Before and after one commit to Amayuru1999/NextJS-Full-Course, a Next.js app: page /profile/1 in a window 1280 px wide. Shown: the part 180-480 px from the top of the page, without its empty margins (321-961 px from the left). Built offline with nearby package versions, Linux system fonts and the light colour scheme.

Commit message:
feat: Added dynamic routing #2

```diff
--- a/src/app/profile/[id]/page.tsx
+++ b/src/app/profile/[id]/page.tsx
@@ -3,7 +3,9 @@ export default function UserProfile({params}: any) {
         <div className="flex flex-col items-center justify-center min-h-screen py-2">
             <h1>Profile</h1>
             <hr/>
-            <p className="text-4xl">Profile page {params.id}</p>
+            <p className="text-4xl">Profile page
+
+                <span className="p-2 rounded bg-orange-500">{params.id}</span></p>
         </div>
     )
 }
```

▶ _ACTION ITEM_:
Go through the material above, find each line with the string "page", and copy it.

▶ _EXPECTED ANSWER_:
Before and after one commit to Amayuru1999/NextJS-Full-Course, a Next.js app: page /profile/1 in a window 1280 px wide. Shown: the part 180-480 px from the top of the page, without its empty margins (321-961 px from the left). Built offline with nearby package versions, Linux system fonts and the light colour scheme.
--- a/src/app/profile/[id]/page.tsx
+++ b/src/app/profile/[id]/page.tsx
-            <p className="text-4xl">Profile page {params.id}</p>
+            <p className="text-4xl">Profile page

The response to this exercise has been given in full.